This research represents one of the first animal models of epilepsy that does not require toxic injections or injury and results from a single gene defect. It appears online July 18 in the Annals of Neurology and will be published in the September issue of the journal.
"What's enormously exciting about this study is the potential to employ this mouse model as a pre-clinical model for TSC-related epilepsy," says David H. Gutmann, M.D., Ph.D., the Donald O. Schnuck Family Professor of Neurology. "In addition, we disrupted a gene for TSC in one of the brain's support cells, called astrocytes, instead of in the brain's main communication cells, neurons. Our results therefore shed light on the contribution of cells other than neurons to the development of seizures and epilepsy."

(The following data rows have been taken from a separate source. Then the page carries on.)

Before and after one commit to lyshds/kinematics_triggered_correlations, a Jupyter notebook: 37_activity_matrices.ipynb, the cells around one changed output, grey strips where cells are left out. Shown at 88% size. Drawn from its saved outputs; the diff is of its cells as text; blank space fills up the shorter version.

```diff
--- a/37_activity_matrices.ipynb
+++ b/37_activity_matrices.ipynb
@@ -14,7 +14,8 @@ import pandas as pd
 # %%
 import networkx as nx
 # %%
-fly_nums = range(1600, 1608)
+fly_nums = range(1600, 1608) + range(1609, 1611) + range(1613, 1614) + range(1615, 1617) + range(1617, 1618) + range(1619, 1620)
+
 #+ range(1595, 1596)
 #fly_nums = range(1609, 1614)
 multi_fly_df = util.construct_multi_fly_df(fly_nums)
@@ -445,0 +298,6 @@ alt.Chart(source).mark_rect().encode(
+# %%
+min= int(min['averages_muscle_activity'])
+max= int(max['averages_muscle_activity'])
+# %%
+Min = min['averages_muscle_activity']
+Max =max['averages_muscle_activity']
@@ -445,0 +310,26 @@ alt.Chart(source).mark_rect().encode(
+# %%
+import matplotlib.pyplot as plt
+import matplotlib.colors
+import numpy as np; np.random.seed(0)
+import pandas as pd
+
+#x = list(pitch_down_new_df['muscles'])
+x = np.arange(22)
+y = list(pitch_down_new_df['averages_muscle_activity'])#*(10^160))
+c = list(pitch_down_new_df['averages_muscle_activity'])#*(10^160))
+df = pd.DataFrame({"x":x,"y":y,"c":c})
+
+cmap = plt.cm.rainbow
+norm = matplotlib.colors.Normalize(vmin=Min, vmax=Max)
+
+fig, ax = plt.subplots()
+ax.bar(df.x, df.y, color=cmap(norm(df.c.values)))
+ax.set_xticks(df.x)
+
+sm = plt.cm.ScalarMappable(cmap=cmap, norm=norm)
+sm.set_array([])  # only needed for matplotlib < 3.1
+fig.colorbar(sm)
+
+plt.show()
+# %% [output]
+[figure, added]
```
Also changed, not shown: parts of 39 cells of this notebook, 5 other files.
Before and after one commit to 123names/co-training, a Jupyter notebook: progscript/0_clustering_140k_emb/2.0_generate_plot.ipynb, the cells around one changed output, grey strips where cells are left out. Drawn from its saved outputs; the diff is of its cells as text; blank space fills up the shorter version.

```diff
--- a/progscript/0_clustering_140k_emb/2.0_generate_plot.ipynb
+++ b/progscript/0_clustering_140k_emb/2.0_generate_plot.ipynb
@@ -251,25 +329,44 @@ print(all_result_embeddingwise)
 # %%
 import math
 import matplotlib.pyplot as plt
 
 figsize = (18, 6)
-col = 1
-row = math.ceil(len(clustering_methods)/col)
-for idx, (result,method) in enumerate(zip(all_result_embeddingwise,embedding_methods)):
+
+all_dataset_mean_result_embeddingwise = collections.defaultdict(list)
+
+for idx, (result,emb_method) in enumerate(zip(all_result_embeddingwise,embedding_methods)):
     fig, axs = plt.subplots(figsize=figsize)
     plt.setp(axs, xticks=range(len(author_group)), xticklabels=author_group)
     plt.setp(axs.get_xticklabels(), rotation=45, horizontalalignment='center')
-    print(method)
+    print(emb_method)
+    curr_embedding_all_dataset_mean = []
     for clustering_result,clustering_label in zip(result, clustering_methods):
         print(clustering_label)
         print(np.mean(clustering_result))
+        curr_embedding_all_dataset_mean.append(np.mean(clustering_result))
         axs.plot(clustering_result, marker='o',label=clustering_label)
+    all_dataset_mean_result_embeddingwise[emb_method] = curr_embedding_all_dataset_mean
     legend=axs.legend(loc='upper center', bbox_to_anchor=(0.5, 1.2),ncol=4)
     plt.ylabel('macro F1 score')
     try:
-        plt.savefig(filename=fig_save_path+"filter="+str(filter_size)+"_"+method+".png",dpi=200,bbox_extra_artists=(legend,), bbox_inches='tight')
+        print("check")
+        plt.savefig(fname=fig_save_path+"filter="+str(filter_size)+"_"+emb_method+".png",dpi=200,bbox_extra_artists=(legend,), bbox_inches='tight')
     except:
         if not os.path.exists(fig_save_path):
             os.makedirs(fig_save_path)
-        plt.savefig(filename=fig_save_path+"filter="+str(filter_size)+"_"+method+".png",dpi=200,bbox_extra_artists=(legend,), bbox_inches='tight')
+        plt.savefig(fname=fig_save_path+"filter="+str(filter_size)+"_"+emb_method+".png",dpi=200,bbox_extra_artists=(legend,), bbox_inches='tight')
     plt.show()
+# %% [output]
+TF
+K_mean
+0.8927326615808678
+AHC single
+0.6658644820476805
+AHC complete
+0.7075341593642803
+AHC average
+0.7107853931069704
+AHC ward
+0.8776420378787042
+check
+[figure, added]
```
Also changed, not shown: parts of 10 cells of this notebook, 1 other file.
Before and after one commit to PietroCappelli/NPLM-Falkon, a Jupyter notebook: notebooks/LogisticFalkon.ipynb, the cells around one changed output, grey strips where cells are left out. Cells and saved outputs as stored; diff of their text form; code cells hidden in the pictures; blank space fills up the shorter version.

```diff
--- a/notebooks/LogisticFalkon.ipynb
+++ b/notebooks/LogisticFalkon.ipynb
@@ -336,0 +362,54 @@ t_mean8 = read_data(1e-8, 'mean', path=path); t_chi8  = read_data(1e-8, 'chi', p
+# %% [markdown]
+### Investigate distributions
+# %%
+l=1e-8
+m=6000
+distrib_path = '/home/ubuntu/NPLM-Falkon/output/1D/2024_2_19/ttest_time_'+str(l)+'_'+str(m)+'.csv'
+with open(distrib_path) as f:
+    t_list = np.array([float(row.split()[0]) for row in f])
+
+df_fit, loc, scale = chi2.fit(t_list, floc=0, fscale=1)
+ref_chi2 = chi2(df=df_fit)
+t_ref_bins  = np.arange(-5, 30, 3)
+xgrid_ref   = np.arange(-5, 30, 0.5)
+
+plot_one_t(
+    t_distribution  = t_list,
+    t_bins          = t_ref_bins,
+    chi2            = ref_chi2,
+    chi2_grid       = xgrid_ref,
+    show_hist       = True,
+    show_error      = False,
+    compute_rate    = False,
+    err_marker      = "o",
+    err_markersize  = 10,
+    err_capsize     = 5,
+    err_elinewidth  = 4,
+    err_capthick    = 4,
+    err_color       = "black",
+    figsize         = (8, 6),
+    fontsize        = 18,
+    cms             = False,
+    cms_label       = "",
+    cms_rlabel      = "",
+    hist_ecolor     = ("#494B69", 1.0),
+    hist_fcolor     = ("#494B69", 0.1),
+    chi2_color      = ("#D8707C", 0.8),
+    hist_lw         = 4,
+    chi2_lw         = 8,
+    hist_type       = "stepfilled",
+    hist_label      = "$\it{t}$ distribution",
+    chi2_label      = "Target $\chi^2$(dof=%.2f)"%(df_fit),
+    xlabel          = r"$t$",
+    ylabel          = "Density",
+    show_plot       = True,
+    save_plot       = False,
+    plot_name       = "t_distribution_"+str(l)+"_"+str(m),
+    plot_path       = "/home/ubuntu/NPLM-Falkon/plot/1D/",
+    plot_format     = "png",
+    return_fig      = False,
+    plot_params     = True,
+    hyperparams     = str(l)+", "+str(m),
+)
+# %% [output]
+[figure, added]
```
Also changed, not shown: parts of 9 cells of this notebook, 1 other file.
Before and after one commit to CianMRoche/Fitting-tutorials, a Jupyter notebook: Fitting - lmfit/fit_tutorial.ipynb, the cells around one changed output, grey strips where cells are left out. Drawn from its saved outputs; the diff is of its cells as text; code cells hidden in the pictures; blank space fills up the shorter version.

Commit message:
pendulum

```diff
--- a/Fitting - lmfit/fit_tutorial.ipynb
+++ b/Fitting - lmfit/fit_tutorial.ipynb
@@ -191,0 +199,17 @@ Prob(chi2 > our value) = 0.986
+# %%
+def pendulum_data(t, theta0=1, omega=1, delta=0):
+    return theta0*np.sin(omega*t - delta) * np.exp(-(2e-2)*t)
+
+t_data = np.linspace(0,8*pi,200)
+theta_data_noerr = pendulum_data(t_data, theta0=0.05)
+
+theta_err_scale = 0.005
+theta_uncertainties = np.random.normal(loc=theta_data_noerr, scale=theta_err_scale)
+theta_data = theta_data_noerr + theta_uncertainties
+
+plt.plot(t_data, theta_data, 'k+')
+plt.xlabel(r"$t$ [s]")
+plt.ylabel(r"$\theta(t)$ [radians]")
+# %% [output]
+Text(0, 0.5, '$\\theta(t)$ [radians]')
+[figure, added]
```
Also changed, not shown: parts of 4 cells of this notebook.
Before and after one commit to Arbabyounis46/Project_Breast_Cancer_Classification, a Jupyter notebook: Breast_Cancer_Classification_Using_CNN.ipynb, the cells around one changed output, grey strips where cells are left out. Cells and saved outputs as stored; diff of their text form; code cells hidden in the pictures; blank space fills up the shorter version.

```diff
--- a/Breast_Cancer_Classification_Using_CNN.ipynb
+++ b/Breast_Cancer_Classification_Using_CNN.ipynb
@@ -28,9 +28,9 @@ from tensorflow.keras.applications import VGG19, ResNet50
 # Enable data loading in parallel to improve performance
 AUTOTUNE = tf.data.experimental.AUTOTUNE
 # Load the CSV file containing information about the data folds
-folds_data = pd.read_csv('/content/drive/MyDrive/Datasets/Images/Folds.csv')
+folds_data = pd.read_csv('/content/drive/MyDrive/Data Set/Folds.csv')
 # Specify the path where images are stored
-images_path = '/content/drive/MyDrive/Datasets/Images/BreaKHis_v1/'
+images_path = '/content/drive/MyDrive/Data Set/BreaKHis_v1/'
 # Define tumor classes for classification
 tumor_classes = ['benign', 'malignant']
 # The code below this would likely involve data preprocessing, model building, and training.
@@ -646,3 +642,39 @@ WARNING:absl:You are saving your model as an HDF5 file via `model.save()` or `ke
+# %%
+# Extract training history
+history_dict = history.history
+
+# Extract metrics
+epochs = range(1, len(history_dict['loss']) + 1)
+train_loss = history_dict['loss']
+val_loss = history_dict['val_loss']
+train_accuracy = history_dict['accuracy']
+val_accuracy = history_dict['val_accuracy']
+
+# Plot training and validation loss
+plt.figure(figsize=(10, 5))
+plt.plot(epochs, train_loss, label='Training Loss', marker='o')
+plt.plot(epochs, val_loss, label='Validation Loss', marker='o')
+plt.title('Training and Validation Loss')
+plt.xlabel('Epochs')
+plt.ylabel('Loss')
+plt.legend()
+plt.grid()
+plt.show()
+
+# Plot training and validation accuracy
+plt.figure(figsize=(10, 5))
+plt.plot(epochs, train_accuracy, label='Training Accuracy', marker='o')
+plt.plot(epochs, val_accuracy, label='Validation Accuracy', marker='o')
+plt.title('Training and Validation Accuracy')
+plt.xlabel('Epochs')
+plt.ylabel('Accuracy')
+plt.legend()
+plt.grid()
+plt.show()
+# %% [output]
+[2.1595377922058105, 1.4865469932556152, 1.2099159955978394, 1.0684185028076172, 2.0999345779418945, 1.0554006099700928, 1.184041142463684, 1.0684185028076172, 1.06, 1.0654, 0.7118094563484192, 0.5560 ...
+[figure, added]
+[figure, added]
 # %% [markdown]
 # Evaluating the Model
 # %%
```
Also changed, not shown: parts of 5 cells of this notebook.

Gutmann led the study in conjunction with Kelvin Yamada, M.D., associate professor of neurology and pediatrics.
TSC is a genetic disorder that affects about 50,000 Americans, more than half of whom experience frequent, debilitating epileptic seizures. TSC also causes tumors to form in various organs, including the brain. Physicians cannot cure the disease nor can they predict which individuals will experience severe symptoms.
Scientists have identified two genes responsible for TSC TSC1 and TSC2. Because affected individuals often develop brain tumors, Gutmann's team hypothesized that TSC1 may provide a clue into tumor development. Since mice that completely lack TSC1 die early in development, the researchers engineered a strain of animals that are missing the TSC1 gene in only one type of brain cell astrocytes. Surprisingly, the mice did
Contact: Gila Z. Reckess
Washington University School of Medicine